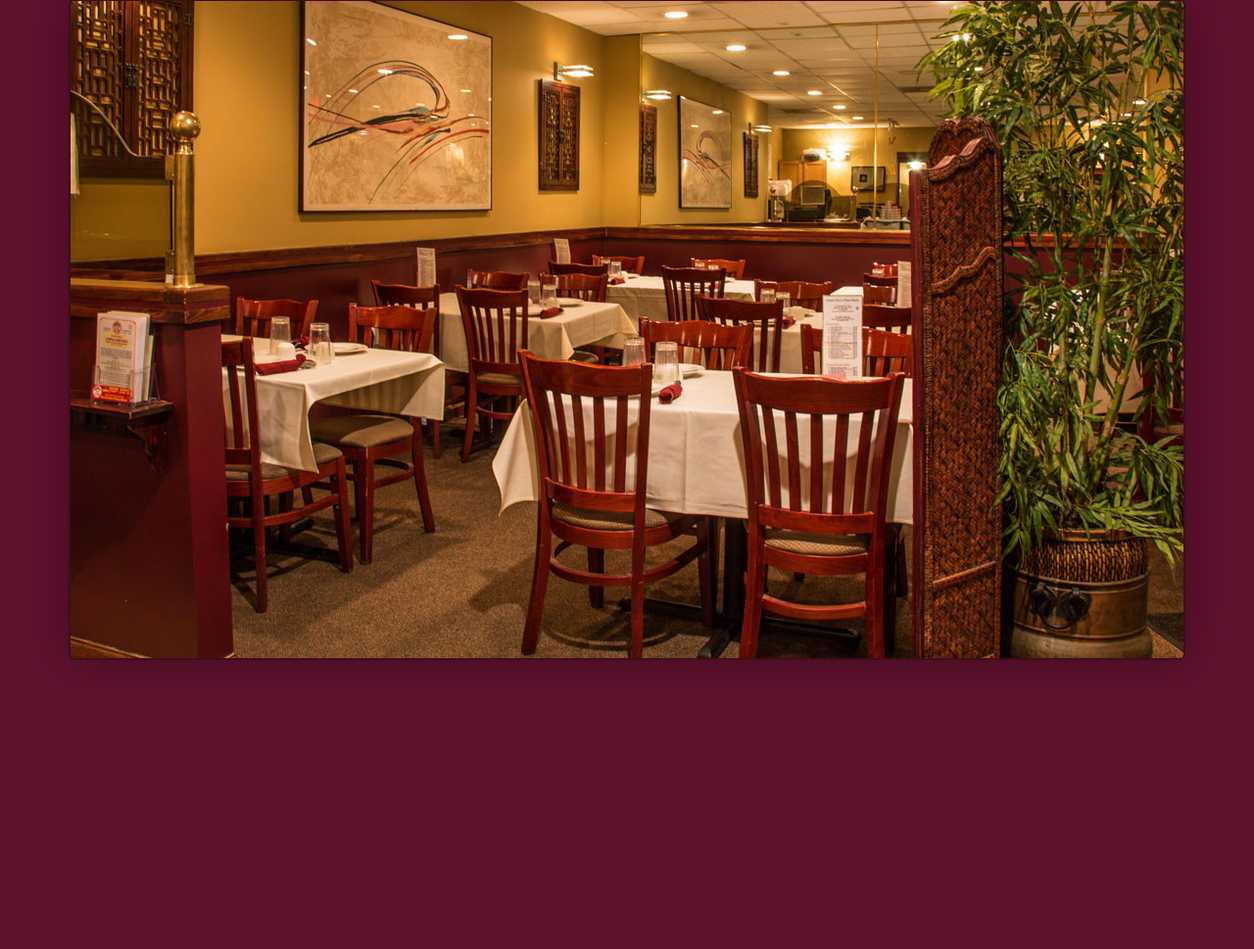
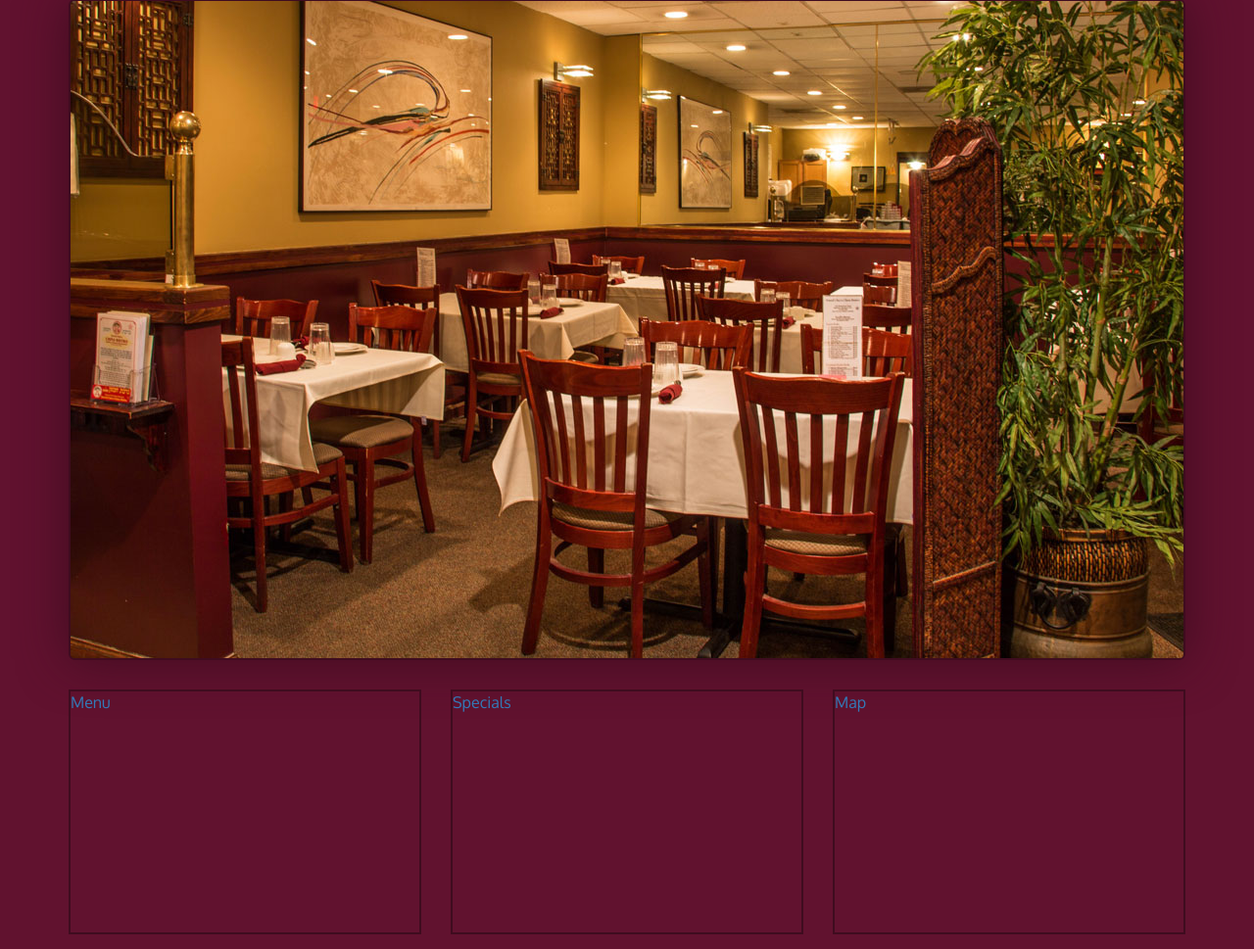
Before and after one commit to Takhine/coursera-restaurant, a plain HTML site: page index.html in a window 1280 px wide. Shown: the part 191-1160 px from the top of the page at 98% size. Before the commit the page ends 895 px from the top, so only its background shows below. Drawn offline with Linux system fonts and the light colour scheme.

Commit message:
Home page styles setup
Menu,Specials and Map tiles were positioned using bootstrap

```diff
--- a/css/styles.css
+++ b/css/styles.css
@@ -74,11 +74,24 @@ body{
 				.navbar-header button.navbar-toggle{
 					clear: both;
 				}
+		/*HEADER END*/
+/*HOME START*/
 .container .jumbotron{
 	box-shadow: 0 0 50px #3f0c1f;
 	border:2px solid #3f0c1f;
 }
-		/*HEADER END*/
+#menu-tile,#specials-tile,#map-tile{
+	height: 250px;
+	width: 100%;
+	margin-bottom: 15px;
+	position: relative;
+	border:2px solid #3f0c1f;
+	overflow: hidden;
+}
+#menu-tile:hover,#specials-tile:hover,#map-tile:hover{
+	box-shadow: 0 1px 5px 1px #ccc;
+}
+
 /********Large Devices Only********/
 @media(min-width: 1200px){
 .container .jumbotron{
--- a/index.html
+++ b/index.html
@@ -73,6 +73,21 @@
 	<div class="jumbotron">
 		<img src="images/jumbotron_768.jpg" alt="Picture of restaurant" class="img-responsive visible-xs">
 	</div>
+	<div class="row" id="home-tiles">
+		<div class="col-md-4 col-sm-6 col-xs-12">
+			<a href="menu-categories.html"><div id="menu-tile"><span>Menu</span></div></a>
+		</div>
+		<div class="col-md-4 col-sm-6 col-xs-12">
+			<a href="single-category.html"><div id="specials-tile"><span>Specials</span></div></a>
+		</div>
+		<div class="col-md-4 col-sm-12 col-xs-12">
+			<a href="" target="_blank">
+				<div id="map-tile">
+
+					<span>Map</span>
+				</div></a>
+		</div>
+	</div>
 </div>
 <script src="js/jquery-3.4.1.min.js"></script>
 <script src="js/bootstrap.min.js"></script>
```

= = = = =

▸ **WHAT IS NEEDED**
Take the material above and set it down exactly, minus the images.

▸ **WRITTEN ANSWER**
Before and after one commit to Takhine/coursera-restaurant, a plain HTML site: page index.html in a window 1280 px wide. Shown: the part 191-1160 px from the top of the page at 98% size. Before the commit the page ends 895 px from the top, so only its background shows below. Drawn offline with Linux system fonts and the light colour scheme.

Commit message:
Home page styles setup
Menu,Specials and Map tiles were positioned using bootstrap

```diff
--- a/css/styles.css
+++ b/css/styles.css
@@ -74,11 +74,24 @@ body{
 				.navbar-header button.navbar-toggle{
 					clear: both;
 				}
+		/*HEADER END*/
+/*HOME START*/
 .container .jumbotron{
 	box-shadow: 0 0 50px #3f0c1f;
 	border:2px solid #3f0c1f;
 }
-		/*HEADER END*/
+#menu-tile,#specials-tile,#map-tile{
+	height: 250px;
+	width: 100%;
+	margin-bottom: 15px;
+	position: relative;
+	border:2px solid #3f0c1f;
+	overflow: hidden;
+}
+#menu-tile:hover,#specials-tile:hover,#map-tile:hover{
+	box-shadow: 0 1px 5px 1px #ccc;
+}
+
 /********Large Devices Only********/
 @media(min-width: 1200px){
 .container .jumbotron{
--- a/index.html
+++ b/index.html
@@ -73,6 +73,21 @@
 	<div class="jumbotron">
 		<img src="images/jumbotron_768.jpg" alt="Picture of restaurant" class="img-responsive visible-xs">
 	</div>
+	<div class="row" id="home-tiles">
+		<div class="col-md-4 col-sm-6 col-xs-12">
+			<a href="menu-categories.html"><div id="menu-tile"><span>Menu</span></div></a>
+		</div>
+		<div class="col-md-4 col-sm-6 col-xs-12">
+			<a href="single-category.html"><div id="specials-tile"><span>Specials</span></div></a>
+		</div>
+		<div class="col-md-4 col-sm-12 col-xs-12">
+			<a href="" target="_blank">
+				<div id="map-tile">
+
+					<span>Map</span>
+				</div></a>
+		</div>
+	</div>
 </div>
 <script src="js/jquery-3.4.1.min.js"></script>
 <script src="js/bootstrap.min.js"></script>
```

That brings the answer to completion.